A few laps around the school probably makes for better concentration. The teachers occasionally stopped them from playing too rough, but probably just because we were there trying to work in the school yard with a few of the students.
When we arrive right before the afternoon students begin classes, the school is absolute chaos; I have noticed that in schools in the US, they get much less time to run around and play sports. These students, on the other hand, have about an hour of play before classes even start, and have breaks between classes to blow steam. Students are lightly supervised, and often dirty their uniforms before school even begins, but I believe very strongly that exercising outside is important to a child’s development.

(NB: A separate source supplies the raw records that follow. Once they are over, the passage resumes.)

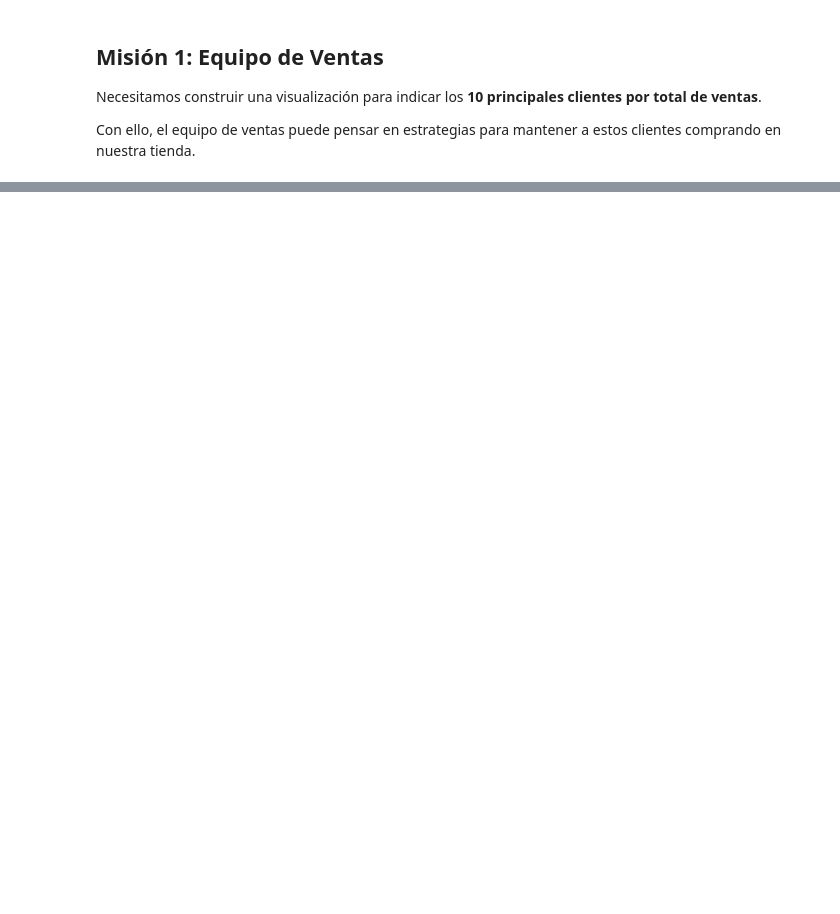
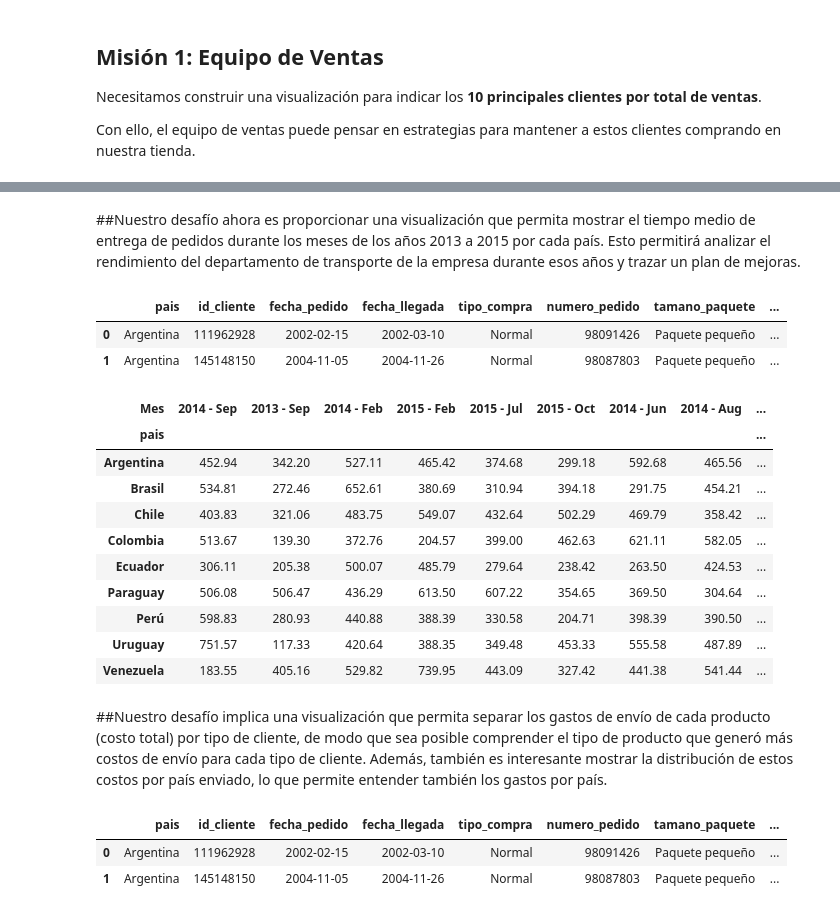
Before and after one commit to Yaaxek/Data-Visualization-Estilizando-tablas-con-python, a Jupyter notebook: estilizacion_de_tablas.ipynb, the cells around one changed output, grey strips where cells are left out. Saved outputs shown, nothing was run; the diff lists cells and outputs as text; code cells hidden in the pictures; blank space fills up the shorter version.

```diff
--- a/estilizacion_de_tablas.ipynb
+++ b/estilizacion_de_tablas.ipynb
@@ -30,0 +459,2 @@ Nuevamente el equipo de logística desea replantear su estructura y organizació
+# %%
+pd.set_option('display.max_columns',None)
@@ -36,0 +650,4 @@ Por lo tanto, necesitamos construir una visualización que permita entender la *
+# %%
+import pandas as pd
+tienda=pd.read_csv('https://gist.githubusercontent.com/ahcamachod/52da15c2bbb31e4270b5c267dd051473/raw/62c366878ebd4be2ec899836413c8d1f3e116c01/tienda_libros.csv',sep=',')
+tienda.head()
@@ -36,0 +681,4 @@ Por lo tanto, necesitamos construir una visualización que permita entender la *
+# %%
+tienda['fecha_pedido'] = pd.to_datetime(tienda['fecha_pedido'], format='%Y-%m-%d')
+tienda['fecha_llegada'] = pd.to_datetime(tienda['fecha_llegada'], format='%Y-%m-%d')
+tienda.info()
@@ -36,0 +815,62 @@ Por lo tanto, necesitamos construir una visualización que permita entender la *
+# %% [markdown]
+##Nuestro desafío ahora es proporcionar una visualización que permita mostrar el tiempo medio de entrega de pedidos durante los meses de los años 2013 a 2015 por cada país. Esto permitirá analizar el rendimiento del departamento de transporte de la empresa durante esos años y trazar un plan de mejoras.
+# %%
+tienda.head(2)
+# %% [output]
+|  | pais | id_cliente | fecha_pedido | fecha_llegada | tipo_compra | numero_pedido | tamano_paquete | ... |
+| 0 | Argentina | 111962928 | 2002-02-15 | 2002-03-10 | Normal | 98091426 | Paquete pequeño | ... |
+| 1 | Argentina | 145148150 | 2004-11-05 | 2004-11-26 | Normal | 98087803 | Paquete pequeño | ... |
+# %%
+fecha = tienda.copy()
+
+# Filtrar 2013-2015
+rango = (fecha['fecha_pedido'] >= '2013-01-01') & (fecha['fecha_pedido'] <= '2015-12-31')
+fecha = fecha[rango]
+
+# Crear columnas
+fecha['Mes'] = fecha['fecha_pedido'].dt.strftime('%Y - %b')
+fecha['demora_entrega'] = (fecha['fecha_llegada'] - fecha['fecha_pedido']).dt.days
+
+# Pivot table: tiempo medio por país y mes
+entregas = fecha.pivot_table(
+    index='pais',
+    columns='Mes',
+    values='demora_entrega',
+    aggfunc='mean',
+    sort=False
+)
+
+# Estilo
+s_entregas = entregas.style.format('{:,.2f}')
+s_entregas.set_sticky(axis="index")
+s_entregas.set_table_styles([
+    {
+        'selector': 'thead tr th:nth-child(1)',
+        'props': 'position:sticky; left:0px; z-index:3; background-color:#F0F0F0'
+    },
+    {
+        'selector': 'tbody tr th:nth-child(1)',
+        'props': 'position:sticky; left:0px; z-index:1; background-color:#F0F0F0'
+    }
+])
+s_entregas
+# %% [output]
+| Mes | 2014 - Sep | 2013 - Sep | 2014 - Feb | 2015 - Feb | 2015 - Jul | 2015 - Oct | 2014 - Jun | 2014 - Aug | ... |
+| pais |  |  |  |  |  |  |  |  | ... |
+| Argentina | 452.94 | 342.20 | 527.11 | 465.42 | 374.68 | 299.18 | 592.68 | 465.56 | ... |
+| Brasil | 534.81 | 272.46 | 652.61 | 380.69 | 310.94 | 394.18 | 291.75 | 454.21 | ... |
+| Chile | 403.83 | 321.06 | 483.75 | 549.07 | 432.64 | 502.29 | 469.79 | 358.42 | ... |
+| Colombia | 513.67 | 139.30 | 372.76 | 204.57 | 399.00 | 462.63 | 621.11 | 582.05 | ... |
+| Ecuador | 306.11 | 205.38 | 500.07 | 485.79 | 279.64 | 238.42 | 263.50 | 424.53 | ... |
+| Paraguay | 506.08 | 506.47 | 436.29 | 613.50 | 607.22 | 354.65 | 369.50 | 304.64 | ... |
+| Perú | 598.83 | 280.93 | 440.88 | 388.39 | 330.58 | 204.71 | 398.39 | 390.50 | ... |
+| Uruguay | 751.57 | 117.33 | 420.64 | 388.35 | 349.48 | 453.33 | 555.58 | 487.89 | ... |
+| Venezuela | 183.55 | 405.16 | 529.82 | 739.95 | 443.09 | 327.42 | 441.38 | 541.44 | ... |
+# %% [markdown]
+##Nuestro desafío implica una visualización que permita separar los gastos de envío de cada producto (costo total) por tipo de cliente, de modo que sea posible comprender el tipo de producto que generó más costos de envío para cada tipo de cliente. Además, también es interesante mostrar la distribución de estos costos por país enviado, lo que permite entender también los gastos por país.
+# %%
+tienda.head(2)
+# %% [output]
+|  | pais | id_cliente | fecha_pedido | fecha_llegada | tipo_compra | numero_pedido | tamano_paquete | ... |
+| 0 | Argentina | 111962928 | 2002-02-15 | 2002-03-10 | Normal | 98091426 | Paquete pequeño | ... |
+| 1 | Argentina | 145148150 | 2004-11-05 | 2004-11-26 | Normal | 98087803 | Paquete pequeño | ... |
```
Also changed, not shown: parts of 64 cells of this notebook.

We are working with a few students that the teachers selected to do a photo voice project. Each student was given a disposable camera to take photos of the important things in their life, and in the life around them. Later, we printed the photos, and brought them back to the students to talk about the significance behind each photo. These images came out great and the students seemed to have enjoyed the process. The maturity and ability to execute this project surprised me, although I think that the process should change in the future to take advantage of the familiarity that this new generation of youth have with digital photography. Some of them were so accustomed to taking photos with their own cellphones that they were simultaneously telling us about photos they had taken with our disposable cameras and pulling out their own devices to show us other special experiences in their lives.
Students gathering around while we discussed captions and experiences taking photos.
While we were working with the students, others crowded around to make comments on their work and were interested in the hard copies of photos that we have around. Luckily, we were able to follow through as planned and present the students with their hard copies of the photos at the end as a keepsake. In the digital age, few children knew what negatives were! It was fun to explain to eager children how they worked and how they were the old way that people made copies of photos. Few places in the area we are now are able to use them, which was an unforeseen complication!
A lesson in using negatives, which I hadn’t seen in a very long time!
Many took photos of people working around the region and demonstrated their respect for a good work ethic. Another student took mostly photos of the environment around him: trees, flowers, sloths, and agricultural workers all made their way into the set of photos. He talked later about the importance of conservation, which is a common sentiment in Costa Rica that is often hard to encounter in the United States. Many of them took photos of their pets, which are plentiful in the area. Although it is only in middle class homes that pets are allowed into the home, many families have dogs and cats that wander around and are taken care of by various neighbors. I surprisingly do not find myself afraid of dogs wandering around here, because most are so friendly. Over the course of our visit many families were recipients of new puppies and kittens!
On the last day that we went to the school, Costa Rica had a match in the world cup. Since it’s impossible to get children to concentrate while they are so excited, and the sport is so important to the country that the president actually announced that all workers are to be given off two hours to watch every match with Costa Rica in the world cup, they had set up a projector so that the whole school could watch the game together. An important sentiment that struck me is the ability to pause the normal schedule for something so important to the unity of the community and country. I’m sure that these create amazing memories for children as they socialize in school—plus, Costa Rica won!
To hear more about the Costa Rica public health study abroad program through Temple University, visit our blog!